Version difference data
———
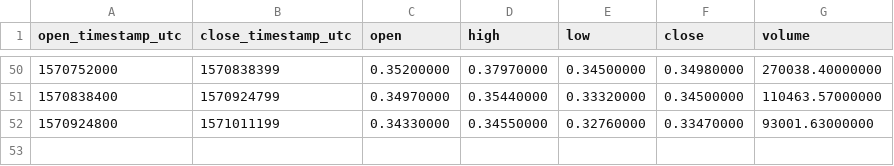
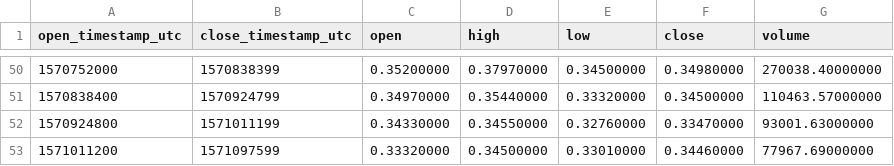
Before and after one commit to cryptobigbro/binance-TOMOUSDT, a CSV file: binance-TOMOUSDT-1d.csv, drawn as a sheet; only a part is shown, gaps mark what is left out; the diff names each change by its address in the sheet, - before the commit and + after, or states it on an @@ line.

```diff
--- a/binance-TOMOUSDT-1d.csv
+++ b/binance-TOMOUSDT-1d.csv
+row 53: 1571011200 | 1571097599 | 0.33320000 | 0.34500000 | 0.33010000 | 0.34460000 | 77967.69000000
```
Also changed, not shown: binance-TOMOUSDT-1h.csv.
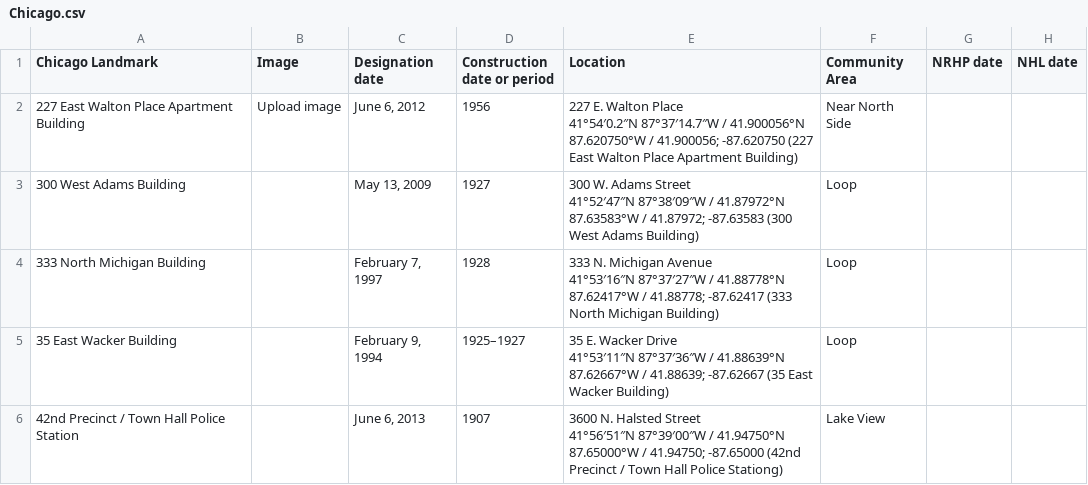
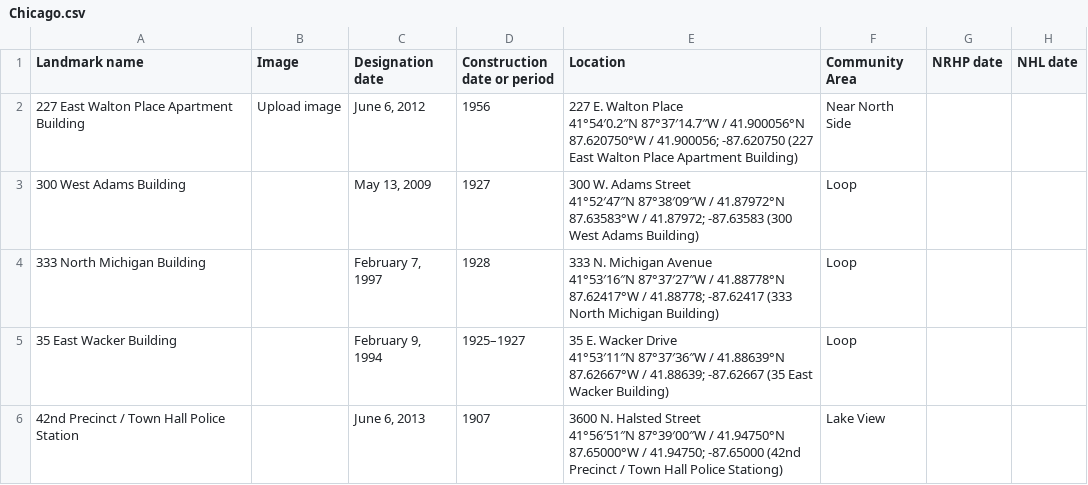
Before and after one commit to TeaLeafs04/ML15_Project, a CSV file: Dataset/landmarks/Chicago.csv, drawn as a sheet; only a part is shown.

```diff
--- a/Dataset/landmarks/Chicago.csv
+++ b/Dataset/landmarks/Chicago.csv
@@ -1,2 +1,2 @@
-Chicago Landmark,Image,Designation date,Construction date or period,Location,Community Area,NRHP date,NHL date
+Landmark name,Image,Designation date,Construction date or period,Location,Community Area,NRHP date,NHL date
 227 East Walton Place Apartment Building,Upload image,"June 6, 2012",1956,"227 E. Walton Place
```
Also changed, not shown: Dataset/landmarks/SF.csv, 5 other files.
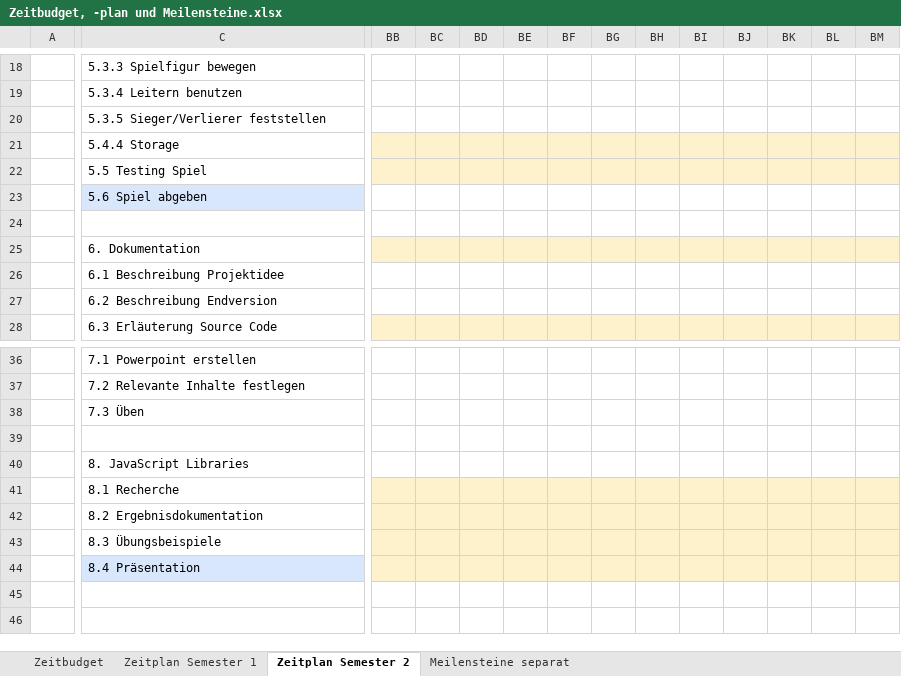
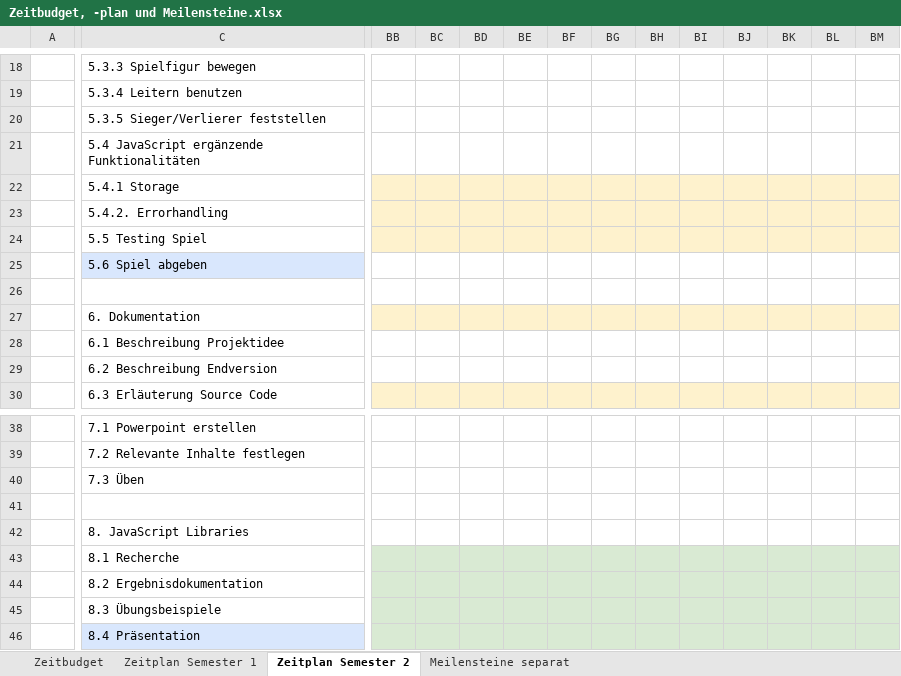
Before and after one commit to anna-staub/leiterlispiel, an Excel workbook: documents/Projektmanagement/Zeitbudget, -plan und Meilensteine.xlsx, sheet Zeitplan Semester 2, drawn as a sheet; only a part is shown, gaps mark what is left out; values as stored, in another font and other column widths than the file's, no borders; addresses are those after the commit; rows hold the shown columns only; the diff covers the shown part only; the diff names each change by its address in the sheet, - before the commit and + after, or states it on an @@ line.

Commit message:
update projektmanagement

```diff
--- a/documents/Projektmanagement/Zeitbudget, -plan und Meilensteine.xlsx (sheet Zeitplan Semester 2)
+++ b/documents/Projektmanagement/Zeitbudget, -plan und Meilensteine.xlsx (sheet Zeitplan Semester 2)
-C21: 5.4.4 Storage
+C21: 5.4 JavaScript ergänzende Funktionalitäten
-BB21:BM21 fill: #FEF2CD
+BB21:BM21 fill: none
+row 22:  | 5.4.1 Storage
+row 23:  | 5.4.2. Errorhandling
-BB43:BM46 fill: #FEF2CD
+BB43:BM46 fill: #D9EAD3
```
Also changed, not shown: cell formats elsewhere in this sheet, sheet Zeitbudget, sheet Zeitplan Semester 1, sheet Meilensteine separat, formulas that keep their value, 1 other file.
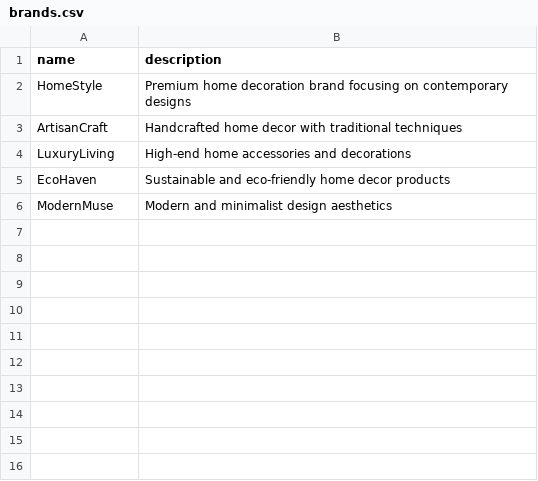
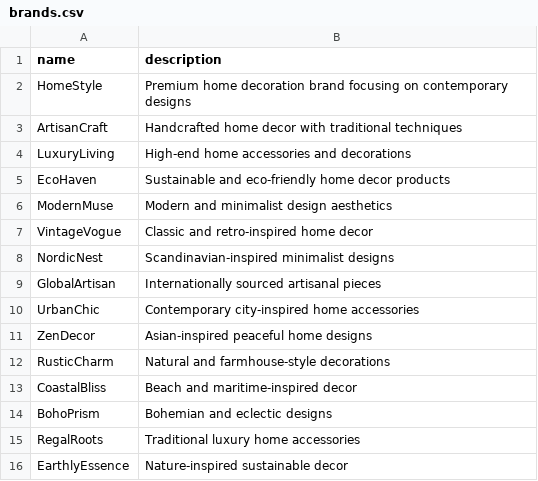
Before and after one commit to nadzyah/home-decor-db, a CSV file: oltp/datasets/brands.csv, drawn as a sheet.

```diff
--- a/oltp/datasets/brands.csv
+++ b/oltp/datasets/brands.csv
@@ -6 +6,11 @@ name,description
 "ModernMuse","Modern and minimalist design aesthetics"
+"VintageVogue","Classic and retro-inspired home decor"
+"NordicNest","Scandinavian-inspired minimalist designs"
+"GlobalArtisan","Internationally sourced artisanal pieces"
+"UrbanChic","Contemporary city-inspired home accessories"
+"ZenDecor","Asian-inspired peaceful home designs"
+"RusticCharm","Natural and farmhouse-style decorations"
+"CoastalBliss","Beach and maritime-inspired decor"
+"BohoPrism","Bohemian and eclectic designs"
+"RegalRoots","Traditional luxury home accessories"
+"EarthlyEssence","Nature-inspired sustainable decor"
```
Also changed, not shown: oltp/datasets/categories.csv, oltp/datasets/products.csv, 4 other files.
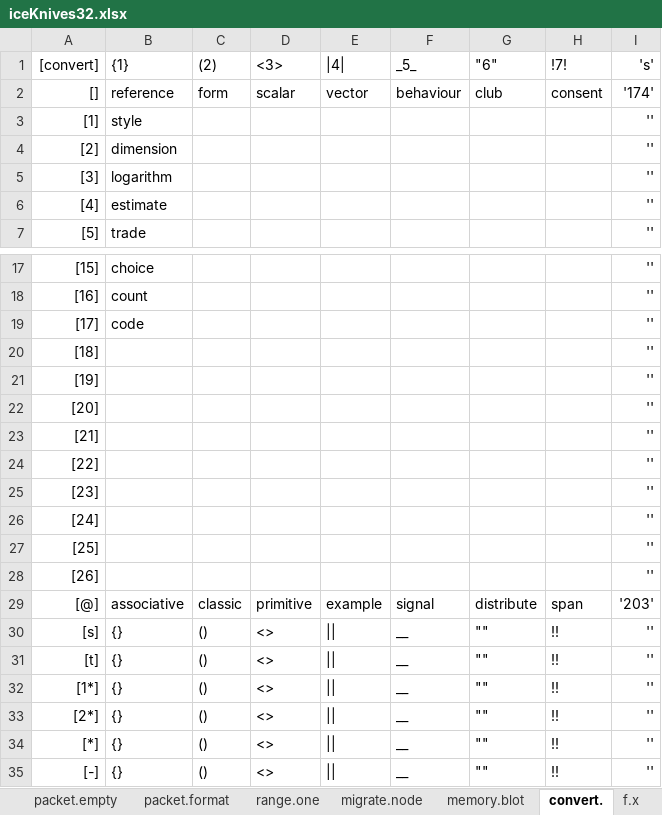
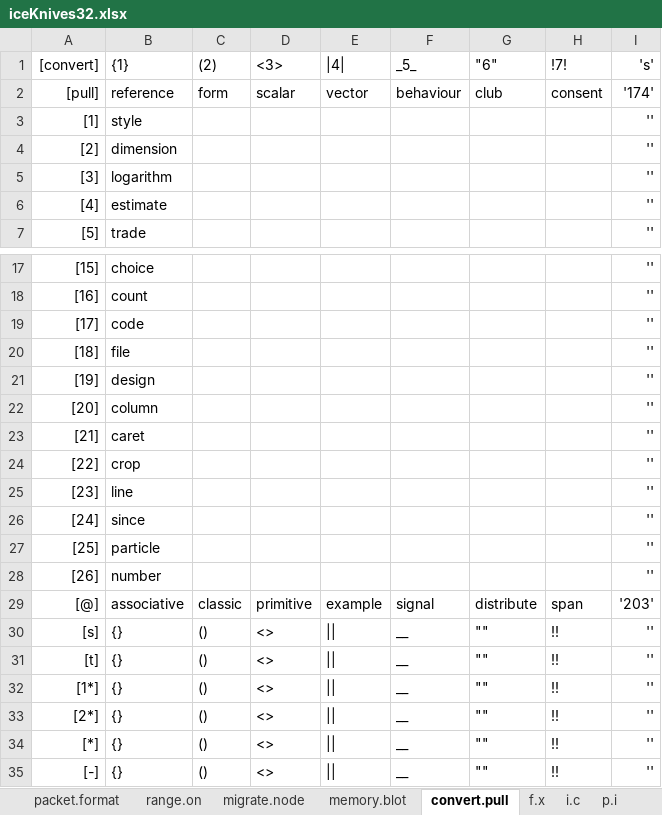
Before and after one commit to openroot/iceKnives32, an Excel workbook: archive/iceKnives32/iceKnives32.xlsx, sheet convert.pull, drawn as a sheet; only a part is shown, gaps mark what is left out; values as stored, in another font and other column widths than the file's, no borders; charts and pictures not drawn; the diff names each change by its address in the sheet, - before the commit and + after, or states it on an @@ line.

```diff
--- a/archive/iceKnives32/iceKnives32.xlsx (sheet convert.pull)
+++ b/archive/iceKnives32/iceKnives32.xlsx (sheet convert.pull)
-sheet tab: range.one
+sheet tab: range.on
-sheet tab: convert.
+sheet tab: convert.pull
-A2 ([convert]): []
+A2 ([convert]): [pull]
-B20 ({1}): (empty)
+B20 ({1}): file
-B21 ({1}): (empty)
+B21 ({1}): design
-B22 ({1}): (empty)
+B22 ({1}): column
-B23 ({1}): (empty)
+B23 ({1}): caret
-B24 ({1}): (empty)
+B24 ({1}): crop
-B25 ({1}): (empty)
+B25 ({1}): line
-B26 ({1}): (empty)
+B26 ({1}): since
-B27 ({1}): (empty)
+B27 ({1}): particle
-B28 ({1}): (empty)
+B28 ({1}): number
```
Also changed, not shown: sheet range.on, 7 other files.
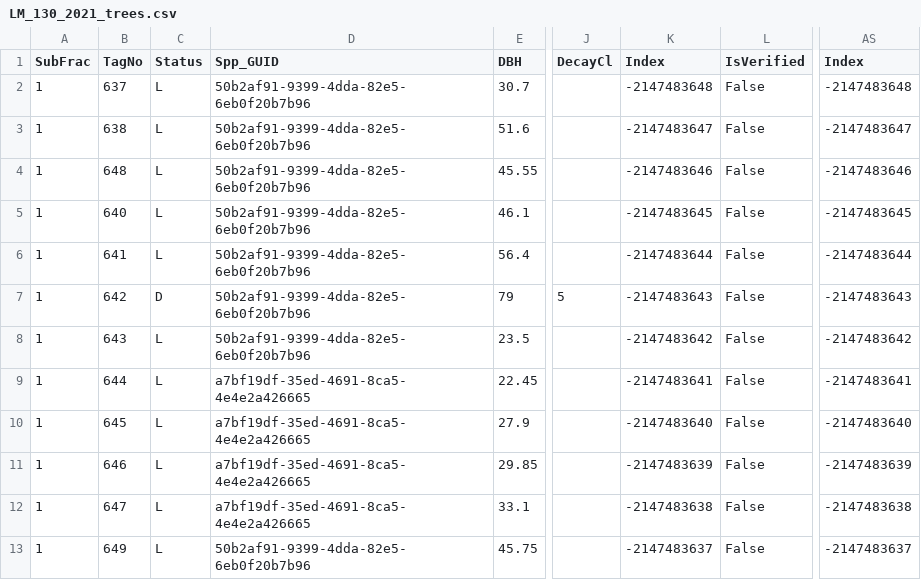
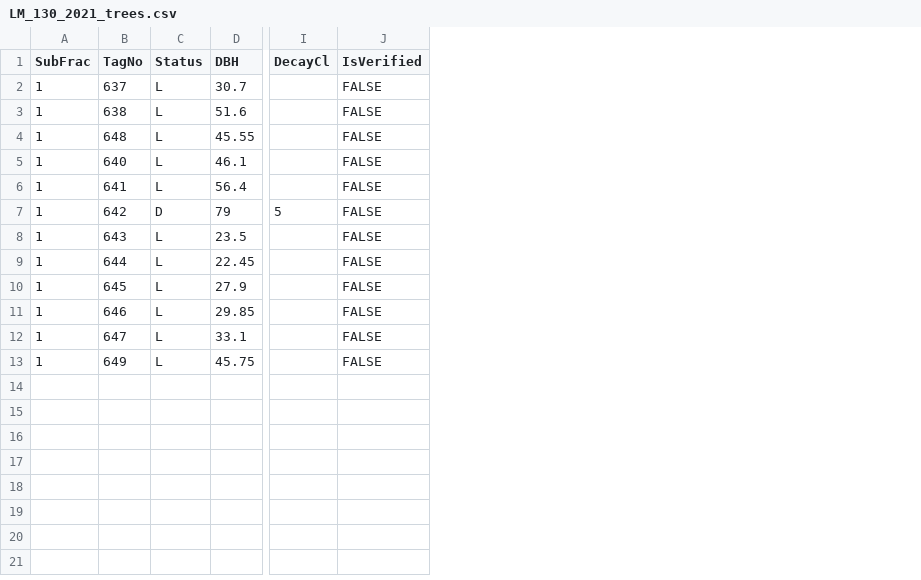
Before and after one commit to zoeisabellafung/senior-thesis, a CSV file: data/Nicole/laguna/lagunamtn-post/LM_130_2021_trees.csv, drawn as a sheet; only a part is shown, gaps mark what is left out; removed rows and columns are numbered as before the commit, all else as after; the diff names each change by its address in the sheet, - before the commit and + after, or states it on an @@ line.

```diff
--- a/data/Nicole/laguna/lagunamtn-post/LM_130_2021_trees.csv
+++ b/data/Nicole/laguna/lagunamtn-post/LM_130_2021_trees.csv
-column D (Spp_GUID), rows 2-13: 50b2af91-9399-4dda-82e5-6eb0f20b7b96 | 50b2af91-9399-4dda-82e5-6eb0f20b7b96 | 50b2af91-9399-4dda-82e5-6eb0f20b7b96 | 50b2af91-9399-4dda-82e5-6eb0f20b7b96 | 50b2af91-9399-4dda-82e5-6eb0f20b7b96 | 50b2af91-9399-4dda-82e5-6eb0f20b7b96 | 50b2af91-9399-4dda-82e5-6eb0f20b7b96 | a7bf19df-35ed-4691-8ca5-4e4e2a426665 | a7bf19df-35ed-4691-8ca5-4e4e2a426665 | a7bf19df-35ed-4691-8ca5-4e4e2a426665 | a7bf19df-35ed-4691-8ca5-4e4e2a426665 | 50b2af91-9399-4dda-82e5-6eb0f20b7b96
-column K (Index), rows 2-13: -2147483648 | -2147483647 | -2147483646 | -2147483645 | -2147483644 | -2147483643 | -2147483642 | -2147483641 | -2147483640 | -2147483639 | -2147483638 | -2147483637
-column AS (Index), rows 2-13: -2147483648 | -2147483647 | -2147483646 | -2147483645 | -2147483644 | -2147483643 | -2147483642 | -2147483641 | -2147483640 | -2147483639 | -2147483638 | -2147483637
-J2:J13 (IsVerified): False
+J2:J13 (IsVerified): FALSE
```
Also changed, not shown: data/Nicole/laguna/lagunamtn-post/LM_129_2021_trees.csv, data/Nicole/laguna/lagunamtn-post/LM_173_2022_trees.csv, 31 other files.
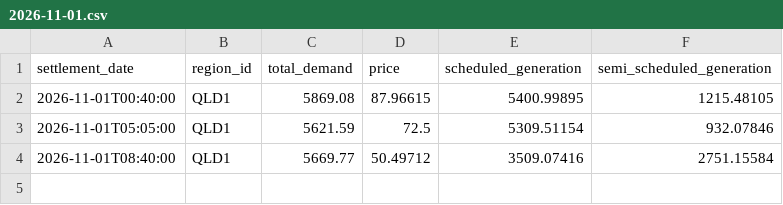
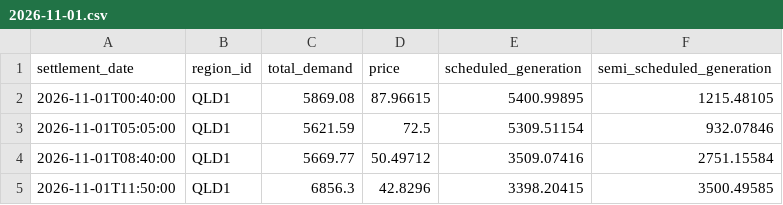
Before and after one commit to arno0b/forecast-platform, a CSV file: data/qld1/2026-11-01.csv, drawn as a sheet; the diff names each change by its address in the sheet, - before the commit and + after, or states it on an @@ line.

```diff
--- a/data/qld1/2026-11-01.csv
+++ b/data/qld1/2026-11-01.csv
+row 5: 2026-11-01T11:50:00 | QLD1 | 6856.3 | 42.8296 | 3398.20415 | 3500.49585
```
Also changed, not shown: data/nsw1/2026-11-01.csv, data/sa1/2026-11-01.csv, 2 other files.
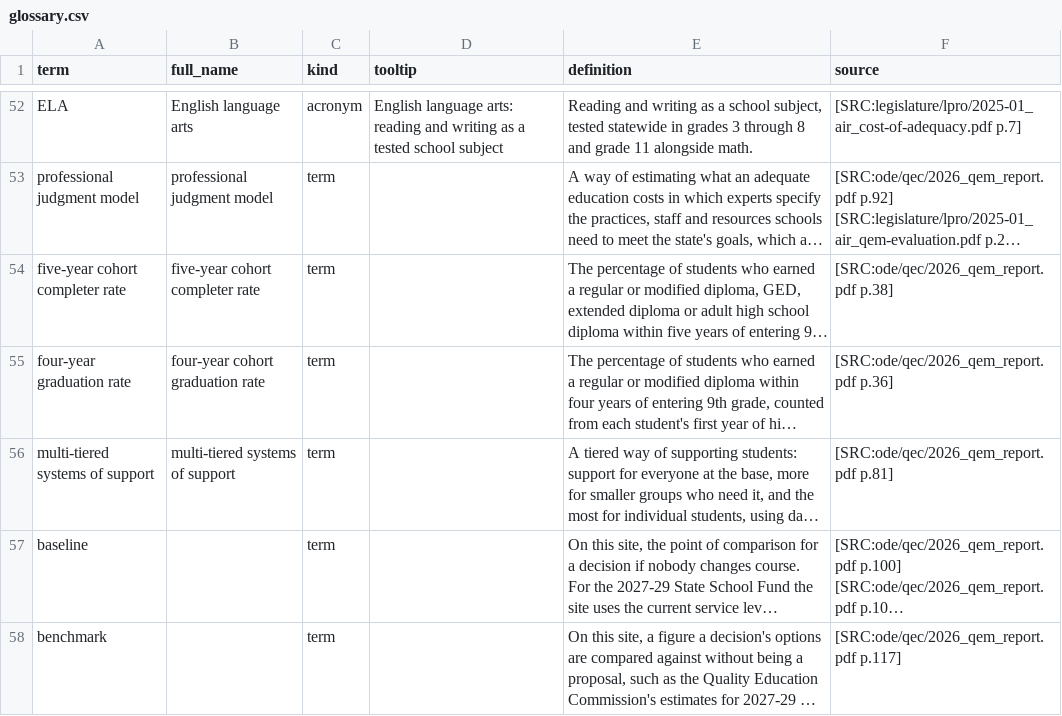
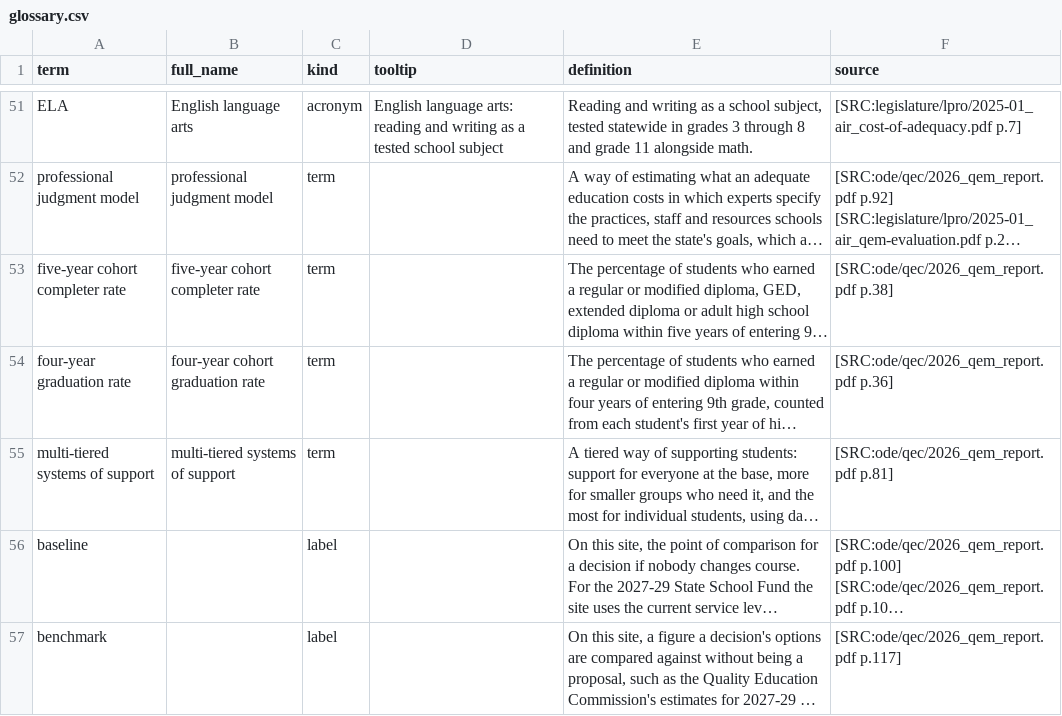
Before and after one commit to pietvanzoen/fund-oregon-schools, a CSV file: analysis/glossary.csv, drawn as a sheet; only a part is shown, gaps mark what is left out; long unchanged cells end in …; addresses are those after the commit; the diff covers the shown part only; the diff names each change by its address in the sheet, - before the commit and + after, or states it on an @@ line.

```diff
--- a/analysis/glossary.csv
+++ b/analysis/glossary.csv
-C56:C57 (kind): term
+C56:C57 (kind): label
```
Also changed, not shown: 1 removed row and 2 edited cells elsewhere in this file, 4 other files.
———
YOUR TASK: Identify the lines in the entries that hold "Nicole" and return each one.

EXERCISE RESULT:
Before and after one commit to zoeisabellafung/senior-thesis, a CSV file: data/Nicole/laguna/lagunamtn-post/LM_130_2021_trees.csv, drawn as a sheet; only a part is shown, gaps mark what is left out; removed rows and columns are numbered as before the commit, all else as after; the diff names each change by its address in the sheet, - before the commit and + after, or states it on an @@ line.
--- a/data/Nicole/laguna/lagunamtn-post/LM_130_2021_trees.csv
+++ b/data/Nicole/laguna/lagunamtn-post/LM_130_2021_trees.csv
Also changed, not shown: data/Nicole/laguna/lagunamtn-post/LM_129_2021_trees.csv, data/Nicole/laguna/lagunamtn-post/LM_173_2022_trees.csv, 31 other files.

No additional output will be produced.